Admiral's Quay Consultation - Board CA planning application for what would be Southampton’s tallest building has been submitted to Southampton Council and, if approved, it’s to be built right here at Ocean Village.

The BBC News website reports that:

Allied Developments wants to build the residential 28-storey tower, with 299 homes, at the city’s Ocean Village Admiral’s Quay site. The £74m scheme marks the final element of the area’s regeneration and also includes two other smaller blocks. The developer said it has already consulted with residents and expected a planning decision by early 2012.

It is thought the project could bring up to 200 jobs to the city. Leader of the Conservative-led council Royston Smith said: “This is a great boost for Southampton’s waterfront and will bring further life to Ocean Village and valuable jobs to the city. ”I am confident this will have a positive impact on the area, becoming a catalyst for further investment in the future.” Peter Morton, from Allied Developments, said: “The tallest residential tower will act as a landmark and will be the beginning of a new skyline for the city of Southampton.”

The Daily Echo reports that:

It would be Southampton’s tallest building, nearly twice the height of the city’s Civic Centre clock tower. Rising up to 28 storeys, more than 260ft high, this is the striking landmark tower that will complete an abandoned flagship development on the city’s waterfront.

The firm has submitted plans for three apartment towers, increasing in height, on a boarded up site at Ocean Village that was left unfinished when housebuilders downed tools in the recession. The plans for Admiral’s Quay include 299 flats and up to eight restaurants with seating spilling out onto the waterside promenade in a bid to create “destination for fine dining”. The flats would sell between £160,000 and £700,000 for penthouse duplexes, but buyers could request custom-sized £1m plus apartments.

Daily Echo Online Poll

A Daily Echo poll revealed general support for the scheme but a fair number also felt that it would never get built.

Just three of a planned row of five blocks of flats and two of up to ten restaurants and bars have been built at the Ocean Village. The scheme was one of the first major victims of the credit crunch in July 2008 when the plug was pulled on building work and the waterfront site was put up for sale.
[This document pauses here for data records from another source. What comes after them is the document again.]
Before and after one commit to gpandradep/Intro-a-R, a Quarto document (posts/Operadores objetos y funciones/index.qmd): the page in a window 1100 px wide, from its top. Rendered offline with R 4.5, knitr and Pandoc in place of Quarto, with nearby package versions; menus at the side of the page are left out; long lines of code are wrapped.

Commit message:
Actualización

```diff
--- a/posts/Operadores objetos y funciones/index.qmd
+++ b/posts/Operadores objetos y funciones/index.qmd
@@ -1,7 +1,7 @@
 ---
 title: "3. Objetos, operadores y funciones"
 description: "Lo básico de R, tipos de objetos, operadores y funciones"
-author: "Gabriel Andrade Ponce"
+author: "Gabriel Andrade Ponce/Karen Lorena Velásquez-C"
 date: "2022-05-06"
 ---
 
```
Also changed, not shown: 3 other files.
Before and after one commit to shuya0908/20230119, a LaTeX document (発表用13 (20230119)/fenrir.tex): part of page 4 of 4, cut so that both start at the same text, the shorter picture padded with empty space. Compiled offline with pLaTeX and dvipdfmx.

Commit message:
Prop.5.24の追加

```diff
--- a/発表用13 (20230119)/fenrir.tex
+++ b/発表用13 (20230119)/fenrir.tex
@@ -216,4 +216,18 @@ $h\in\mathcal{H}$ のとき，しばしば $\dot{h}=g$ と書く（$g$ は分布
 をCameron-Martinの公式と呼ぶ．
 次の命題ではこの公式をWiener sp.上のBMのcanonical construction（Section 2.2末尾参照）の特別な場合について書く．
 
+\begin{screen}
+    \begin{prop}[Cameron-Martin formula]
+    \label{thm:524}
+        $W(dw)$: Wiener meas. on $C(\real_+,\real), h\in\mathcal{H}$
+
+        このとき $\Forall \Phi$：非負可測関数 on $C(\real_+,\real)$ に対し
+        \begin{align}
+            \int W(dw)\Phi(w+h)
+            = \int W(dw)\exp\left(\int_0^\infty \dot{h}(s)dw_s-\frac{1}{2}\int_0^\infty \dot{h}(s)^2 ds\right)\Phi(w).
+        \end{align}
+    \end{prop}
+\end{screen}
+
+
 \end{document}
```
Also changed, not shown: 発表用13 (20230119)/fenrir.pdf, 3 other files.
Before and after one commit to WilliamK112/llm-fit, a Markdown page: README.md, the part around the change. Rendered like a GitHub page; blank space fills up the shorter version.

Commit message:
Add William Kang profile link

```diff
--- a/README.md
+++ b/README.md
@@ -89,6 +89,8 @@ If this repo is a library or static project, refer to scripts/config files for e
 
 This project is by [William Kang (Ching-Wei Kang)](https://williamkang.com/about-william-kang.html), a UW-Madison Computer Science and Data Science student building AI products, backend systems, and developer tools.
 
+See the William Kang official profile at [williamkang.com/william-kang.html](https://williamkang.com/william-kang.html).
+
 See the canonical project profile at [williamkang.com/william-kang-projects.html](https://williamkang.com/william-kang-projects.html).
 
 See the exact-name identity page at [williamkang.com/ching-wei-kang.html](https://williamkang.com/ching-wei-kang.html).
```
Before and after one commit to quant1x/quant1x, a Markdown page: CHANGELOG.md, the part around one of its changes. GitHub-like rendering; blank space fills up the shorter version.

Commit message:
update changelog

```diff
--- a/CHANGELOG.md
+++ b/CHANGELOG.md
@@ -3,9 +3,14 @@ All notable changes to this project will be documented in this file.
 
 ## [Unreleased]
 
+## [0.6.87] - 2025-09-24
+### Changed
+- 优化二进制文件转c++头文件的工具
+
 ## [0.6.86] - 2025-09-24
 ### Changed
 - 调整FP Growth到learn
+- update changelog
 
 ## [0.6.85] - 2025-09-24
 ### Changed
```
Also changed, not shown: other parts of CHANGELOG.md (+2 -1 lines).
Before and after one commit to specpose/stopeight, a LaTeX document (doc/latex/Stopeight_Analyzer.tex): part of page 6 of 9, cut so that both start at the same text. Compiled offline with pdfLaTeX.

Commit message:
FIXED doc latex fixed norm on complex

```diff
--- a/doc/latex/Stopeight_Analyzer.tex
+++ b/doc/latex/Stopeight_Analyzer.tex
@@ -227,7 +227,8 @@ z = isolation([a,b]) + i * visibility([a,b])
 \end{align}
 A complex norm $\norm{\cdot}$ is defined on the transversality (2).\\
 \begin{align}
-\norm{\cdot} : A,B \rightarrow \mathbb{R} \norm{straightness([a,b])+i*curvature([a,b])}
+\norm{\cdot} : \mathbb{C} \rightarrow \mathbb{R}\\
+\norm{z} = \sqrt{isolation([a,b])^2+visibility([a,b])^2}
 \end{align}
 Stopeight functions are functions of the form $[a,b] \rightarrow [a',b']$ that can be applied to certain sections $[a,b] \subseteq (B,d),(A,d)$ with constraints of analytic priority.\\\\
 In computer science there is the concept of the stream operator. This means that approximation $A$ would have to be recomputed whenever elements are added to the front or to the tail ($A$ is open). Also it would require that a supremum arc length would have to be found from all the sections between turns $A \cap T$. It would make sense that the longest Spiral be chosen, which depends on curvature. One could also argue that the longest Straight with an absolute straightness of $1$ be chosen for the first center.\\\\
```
Barratt, which took over the development from housebuilder Wilson Bowden, announced last summer it planned to revive the scheme after failing to find a buyer for the plot, which had a £7m to £9m guide price. It boasted it would be the “single most attractive and stylish waterfront development in England” and “a Mecca for international glamour and relaxed Riviera-style living”. But the housebuilder later sold it to Allied for £5.7m, a property developing company half owned by Charles Dunstone, the co-founder and chairman of Carphone Warehouse and Talk Talk, who is reported to be worth around £1 billion. Peter Morton from Allied Developments said: “Our development will be finishing off Admiral’s Quay and end the desolate building site surrounded by a hoarding that has blighted Ocean Village for years.

Allied hopes to complete the build by Easter 2014. The plans submitted by Allied Development were drawn up by HGP architects, who designed the 170m Spinnaker Tower and Sails of the South in Portsmouth.

Read more on the history of the Admiral’s Quay project on our “Big Issue: Admiral’s Quay” page.